New Publication on Cardiovascular Disease Risk in India
Cardiovascular disease (CVD) is the leading cause of mortality in India; yet little information is known about the variation of risk among India’s states and sociodemographic groups. Our study aimed to close this knowledge gap by evaluating data from 2 large household surveys conducted between 2012 and 2014. A team of international researchers, including Professor Sebastian Vollmer and Michaela Theilmann, pooled data from almost 800,000 participants (aged 30-74) across 27 states and 5 union territories in India. The data was analyzed using the predicted 10-year risk of a CVD event and disaggregated by examining the geographic and sociodemographic variation of the risk factors: BMI, high blood glucose, systolic BP, and smoking.

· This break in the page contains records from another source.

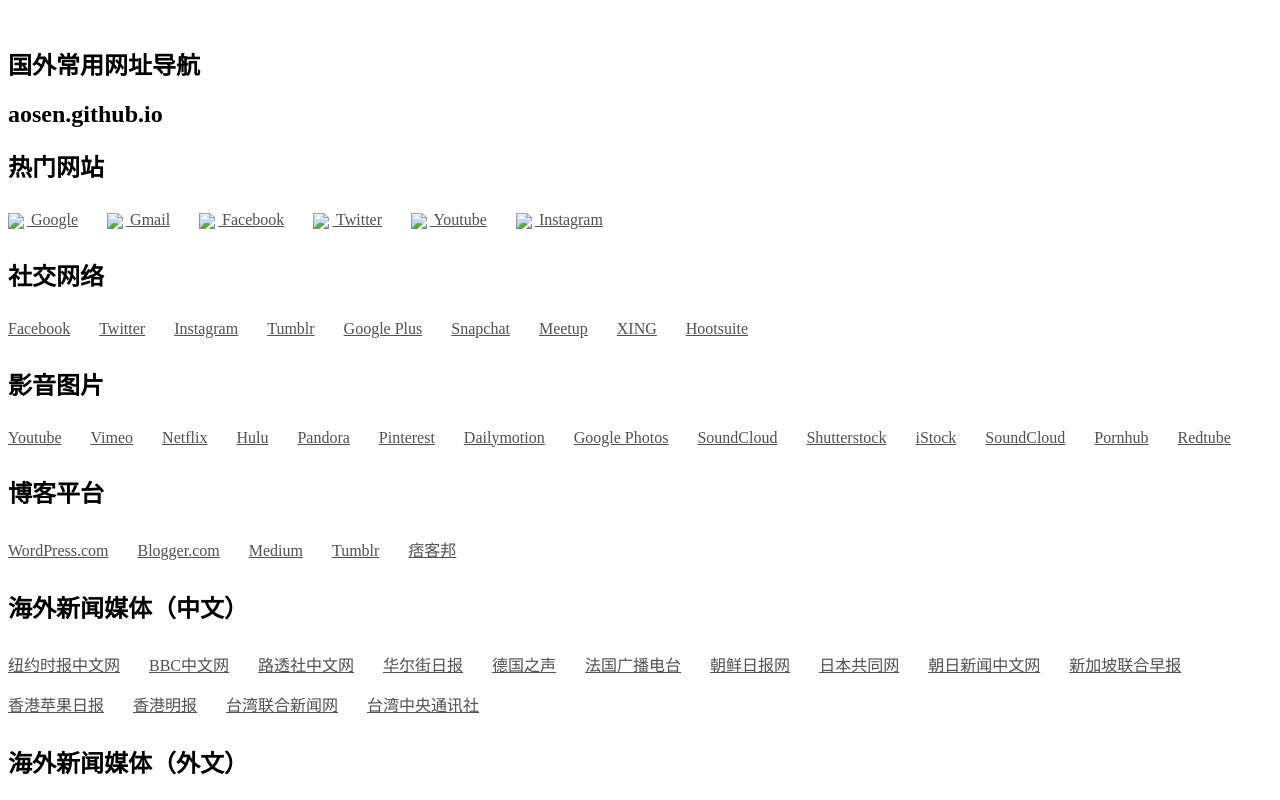
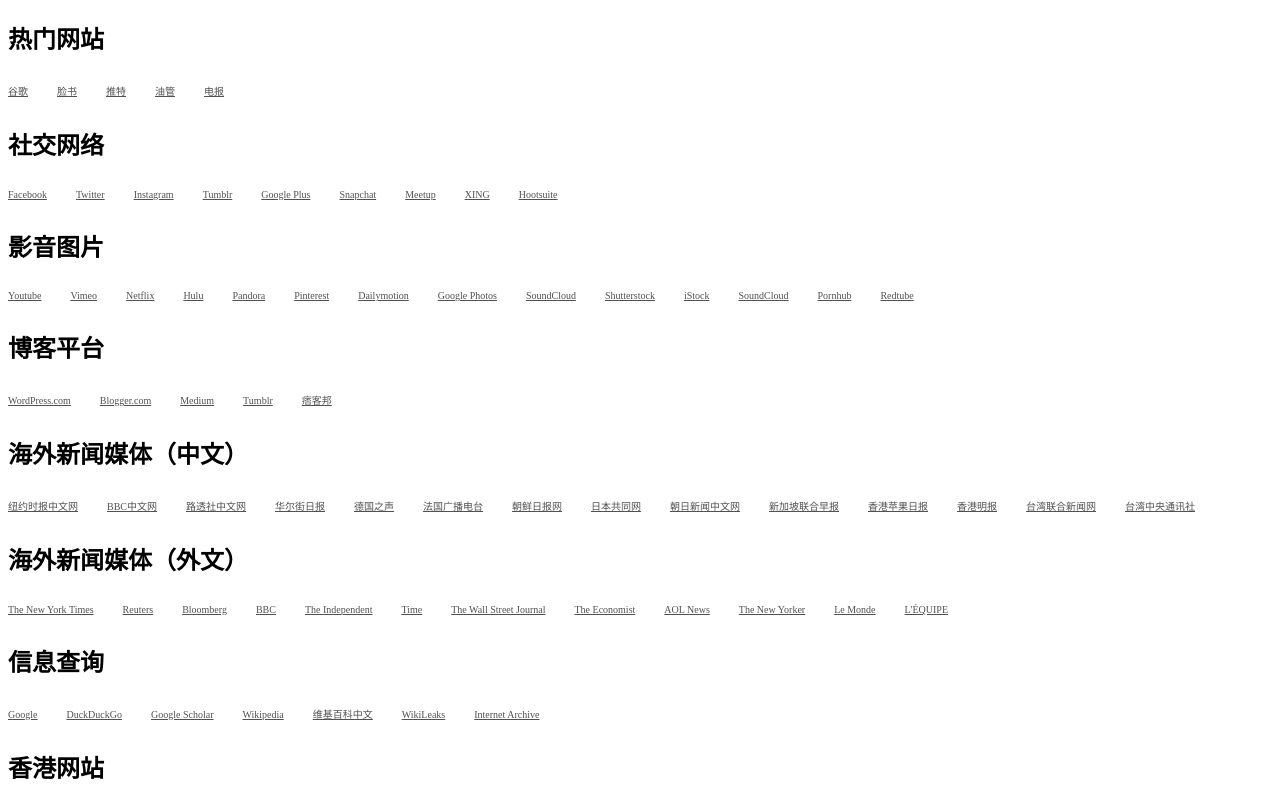
Before and after one commit to gibaoxi/gibaoxi.github.io, a plain HTML site: page index.html in a window 1280 px wide. Shown: the top 800 px of the page. Drawn offline with Linux system fonts and the light colour scheme; a small style sheet from the web is missing.

Commit message:
Update index.html

```diff
--- a/index.html
+++ b/index.html
@@ -1,3 +1,4 @@
+
 
 <!DOCTYPE html>
 <html lang="en-us">
@@ -7,10 +8,10 @@
     <meta name="viewport" content="width=device-width, initial-scale=1">
     <meta name="theme-color" content="#157878">
     <link href='https://fonts.googleapis.com/css?family=Open+Sans:400,700' rel='stylesheet' type='text/css'>
-    <link rel="stylesheet" href="https://aosen.github.io/assets/css/style.css?v=67413075ad1d3c9670d5e303692c52e900122d24">
+    <link rel="stylesheet" href="/1.css">
     <style>
         .link{
-            font-size: 16px;
+            font-size: 10px;
 	        display: inline-block;
 	        margin-right: 25px;
 	        margin-top: 8px;
@@ -19,7 +20,7 @@
 	        color: #515151;
         }
         img.logo-sm {
-            height: 16px;
+            height: 10px;
             width: auto;
             margin-right: 3px;
         }
@@ -29,20 +30,16 @@
     </style>
   </head>
   <body>
-    <section class="page-header">
-      <h1 class="project-name">国外常用网址导航</h1>
-      <h2 class="project-tagline">aosen.github.io</h2>
-    </section>
+
     <section class="main-content">
         <h2 class="link-section-title">热门网站</h2>
         <div class="link-section">
             <div class="link-list">
-                <div class="link"><a href="https://www.google.com/" target="_blank"><img class="logo-sm" src="/static/img/logo-google.png"> Google</a></div>
-                <div class="link"><a href="https://www.gmail.com/" target="_blank"><img class="logo-sm" src="/static/img/logo-gmail.png"> Gmail</a></div>
-                <div class="link"><a href="https://www.facebook.com/" target="_blank"><img class="logo-sm" src="/static/img/logo-facebook.png"> Facebook</a></div>
-                <div class="link"><a href="https://www.twitter.com/" target="_blank"><img class="logo-sm" src="/static/img/logo-twitter.png"> Twitter</a></div>
-                <div class="link"><a href="https://www.youtube.com/" target="_blank"><img class="logo-sm" src="/static/img/logo-youtube.png"> Youtube</a></div>
-                <div class="link"><a href="https://www.instagram.com" target="_blank"><img class="logo-sm" src="/static/img/logo-instagram.png"> Instagram</a></div>
+                <div class="link"><a href="https://www.google.com/" target="_blank"> 谷歌</a></div>
+                               <div class="link"><a href="https://www.facebook.com/" target="_blank">脸书</a></div>
+                <div class="link"><a href="https://www.twitter.com/" target="_blank"> 推特</a></div>
+                <div class="link"><a href="https://www.youtube.com/" target="_blank"> 油管</a></div>
+                <div class="link"><a href="https://www.instagram.com" target="_blank"> 电报</a></div>
             </div>
         </div>
 
```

Cardiovascular disease risk varied from 13.2% (95% CI: 12.7%–13.6%) in Jharkhand to 19.5% (95% CI: 19.1%–19.9%) in Kerala. Read more.